When the New York State National Guard vacated the building in 2010, Riverhead Town asked local state legislators to turn over the unoccupied structure to the town. In September 2011, the state approved a bill to transfer the 5.7-acre property, including the building, to the town for $1. The town had actually sold it to the state in 1953 for $500.
The goal of converting the building for police and court use hit the skids when an engineering company estimated the cost of doing so at $11.3 million. The report, from Cashin Associates, also estimated that constructing a new police and court headquarters elsewhere would cost $21.8 million.

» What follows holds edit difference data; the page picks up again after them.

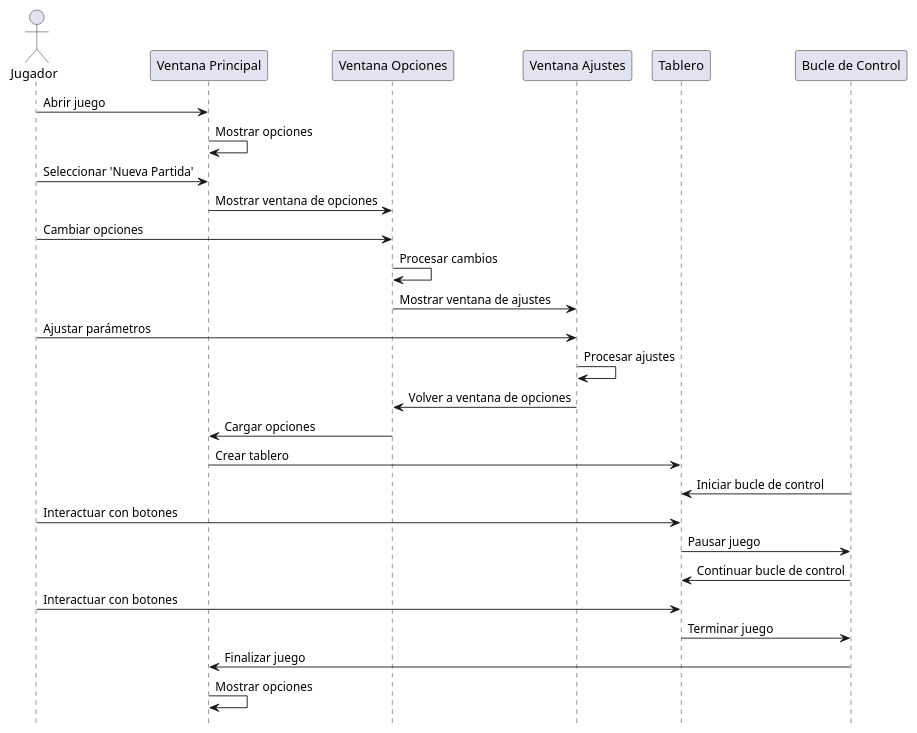
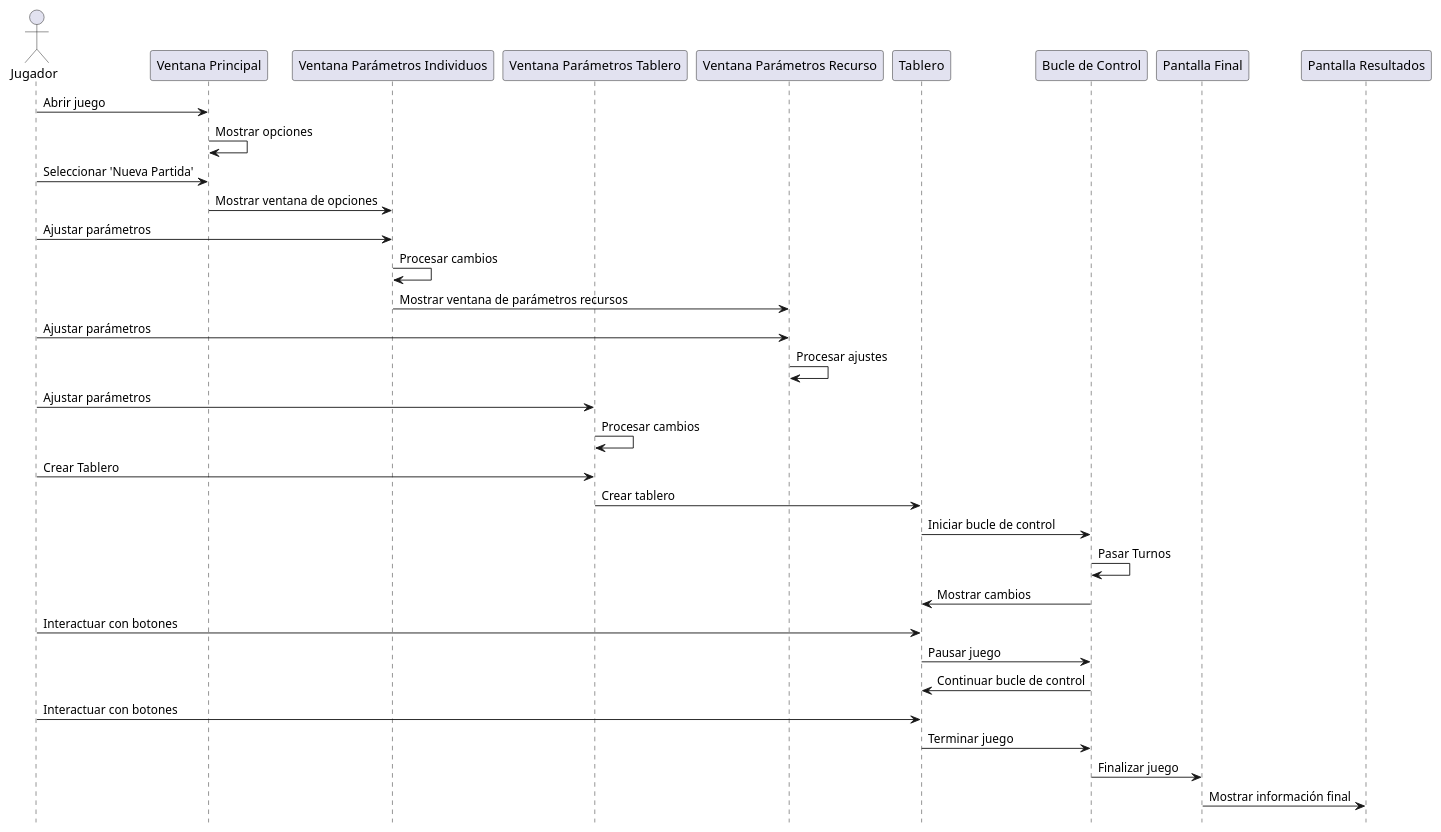
Before and after one commit to Amiralles11/JuegoDeLaVida-Conway-: the diagram in JuegoDeLaVida1/UML/DiagramaDeSecuencia.puml, drawn with PlantUML. The commit also changed 1 other file, not shown here.

Commit message:
uml y diagramas

```diff
--- a/JuegoDeLaVida1/UML/DiagramaDeSecuencia.puml
+++ b/JuegoDeLaVida1/UML/DiagramaDeSecuencia.puml
@@ -1,33 +1,36 @@
 @startuml
 hide footbox
 
 actor Jugador
 
 participant "Ventana Principal" as Principal
-participant "Ventana Opciones" as Opciones
-participant "Ventana Ajustes" as Ajustes
+participant "Ventana Parámetros Individuos" as Opciones
+participant "Ventana Parámetros Tablero" as Opciones2
+participant "Ventana Parámetros Recurso" as Ajustes
 participant "Tablero" as Tablero
 participant "Bucle de Control" as Control
 
 Jugador -> Principal: Abrir juego
 Principal -> Principal: Mostrar opciones
 Jugador -> Principal: Seleccionar 'Nueva Partida'
 Principal -> Opciones: Mostrar ventana de opciones
-Jugador -> Opciones: Cambiar opciones
+Jugador -> Opciones: Ajustar parámetros
 Opciones -> Opciones: Procesar cambios
-Opciones -> Ajustes: Mostrar ventana de ajustes
+Opciones -> Ajustes: Mostrar ventana de parámetros recursos
 Jugador -> Ajustes: Ajustar parámetros
 Ajustes -> Ajustes: Procesar ajustes
-Ajustes -> Opciones: Volver a ventana de opciones
-Opciones -> Principal: Cargar opciones
-Principal -> Tablero: Crear tablero
-Control -> Tablero: Iniciar bucle de control
+Jugador -> Opciones2: Ajustar parámetros
+Opciones2 -> Opciones2: Procesar cambios
+Jugador -> Opciones2: Crear Tablero
+Opciones2 -> Tablero: Crear tablero
+Tablero -> Control: Iniciar bucle de control
+Control -> Control: Pasar Turnos
+Control -> Tablero: Mostrar cambios
 Jugador -> Tablero: Interactuar con botones
 Tablero -> Control: Pausar juego
 Control -> Tablero: Continuar bucle de control
 Jugador -> Tablero: Interactuar con botones
 Tablero -> Control: Terminar juego
-Control -> Principal: Finalizar juego
-Principal -> Principal: Mostrar opciones
-
+Control -> "Pantalla Final": Finalizar juego
+"Pantalla Final" -> "Pantalla Resultados": Mostrar información final
 @enduml
```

The 2011 state legislation restricted the town’s use of the property to the police department, justice court, and public safety and recreational programs developed and operated by police. It also specified that if the town stopped using the property for those uses, it would go back to the state.
Supervisor Sean Walter said he’s now trying to get state Sen. Ken LaValle (R-Port Jefferson) to draw up a bill to remove the reverter clause so the town can sell the property.
In addition to the cost of the building for police and court use, the state turned the heat off when it left the premises, damaging the pipes, Mr. Walter said.
“I would sell it,” Councilman John Dunleavy said in an interview. “We can’t use it for anything, there’s junked cars in the back and the place is falling apart.”
Mr. Dunleavy said he thinks the town could get about $4 million for the property.
Councilman Tim Hubbard also backs selling the armory and using the money to purchase property downtown.
“It would cost too much to try and restore, plus the location on Route 58 makes it very valuable to sell,” he said.
Mr. Hubbard said he thinks anyone who buys the armory building would probably demolish it and start from scratch.
“It’s more valuable for its land value,” he said.
Councilman Jim Wooten, meanwhile, thinks the town should keep the building and use it for recreational purposes.
“I like it because it’s contiguous with Stotzky Park, and we could make that into a world-class recreation center,” he said. When the state owned the building, the town held recreation programs there, he added.
Greg Blower, a spokesman for Mr. LaValle, said the town’s attorneys and legal counsel from the senator’s office have had discussions about the armory, but so far “nothing definitive has been asked of us by the town.”
Councilwoman Jodi Giglio said the armory would be an ideal location for the YMCA, which would involve either selling it or giving to the YMCA, since there’s no option to lease.
Photo: The armory property on Route 58 in Riverhead. (Credit: Krysten Massa)